## Work to be completed
Among the lines of the records below, copy those that hold the word "targets".

## Stored records
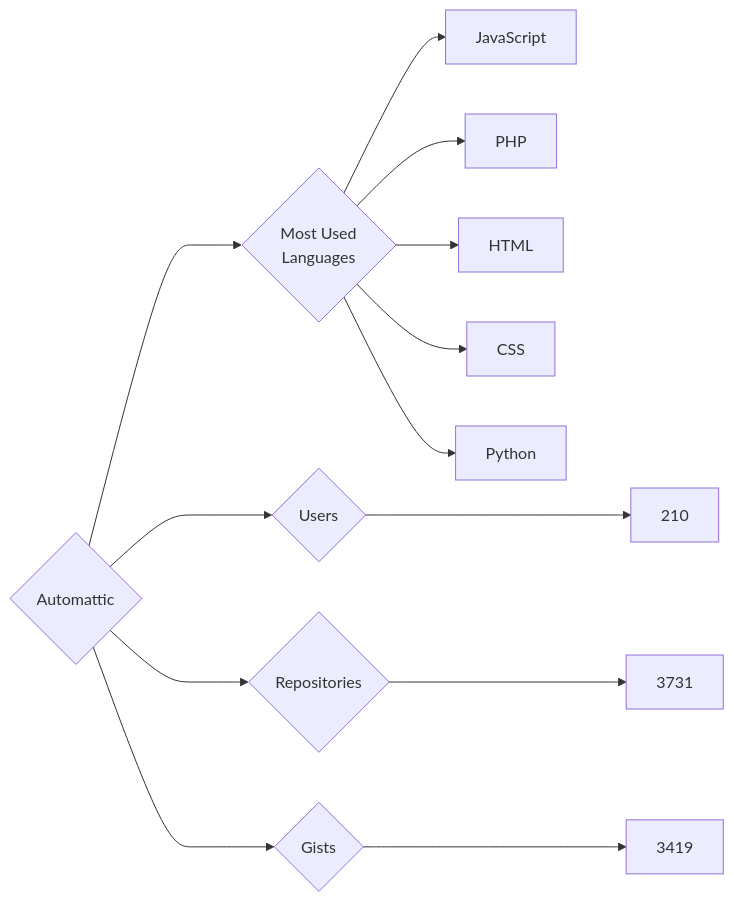
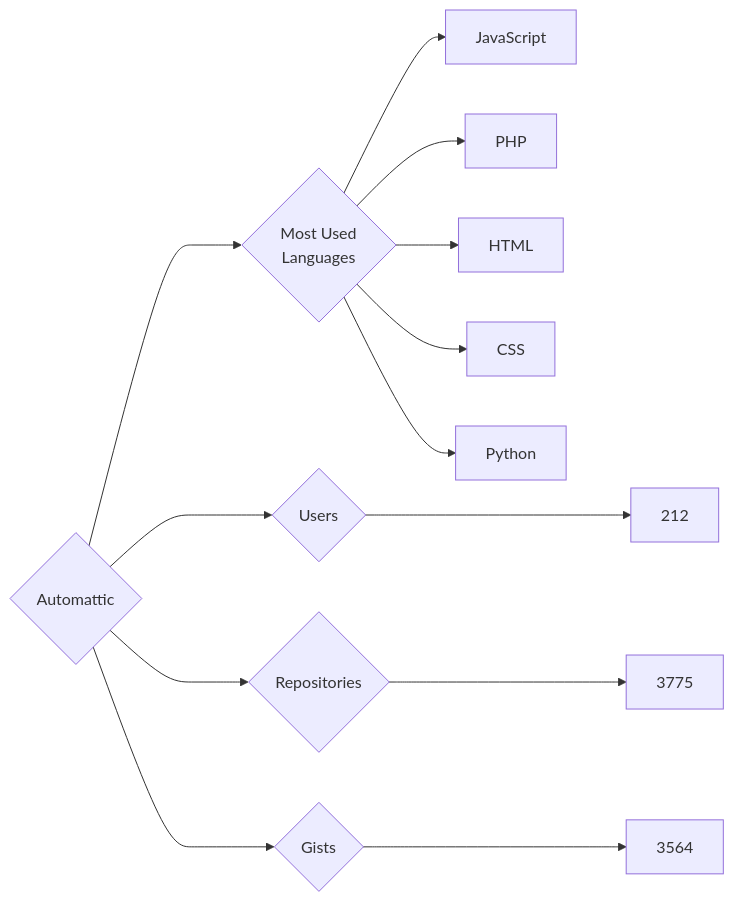
Before and after one commit to trickest/insiders: the diagram in targets/Automattic/README.md, drawn with Mermaid. The commit also changed 826 other files, not shown here.

````diff
--- a/targets/Automattic/README.md
+++ b/targets/Automattic/README.md
@@ -3,13 +3,13 @@
 ```mermaid
 graph LR
 COMPANY_NAME{Automattic}
-COMPANY_NAME ---> U{Users} ---> UN[210]
-COMPANY_NAME ---> R{Repositories} ---> RN[3731]
-COMPANY_NAME ---> G{Gists} ---> GN[3419]
+COMPANY_NAME ---> U{Users} ---> UN[212]
+COMPANY_NAME ---> R{Repositories} ---> RN[3775]
+COMPANY_NAME ---> G{Gists} ---> GN[3564]
 COMPANY_NAME ---> ML{Most Used<br>Languages}
 ML --> JavaScript[JavaScript]
 ML --> PHP[PHP]
 ML --> HTML[HTML]
 ML --> CSS[CSS]
 ML --> Python[Python]
 ```
````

## Task solution
Before and after one commit to trickest/insiders: the diagram in targets/Automattic/README.md, drawn with Mermaid. The commit also changed 826 other files, not shown here.
--- a/targets/Automattic/README.md
+++ b/targets/Automattic/README.md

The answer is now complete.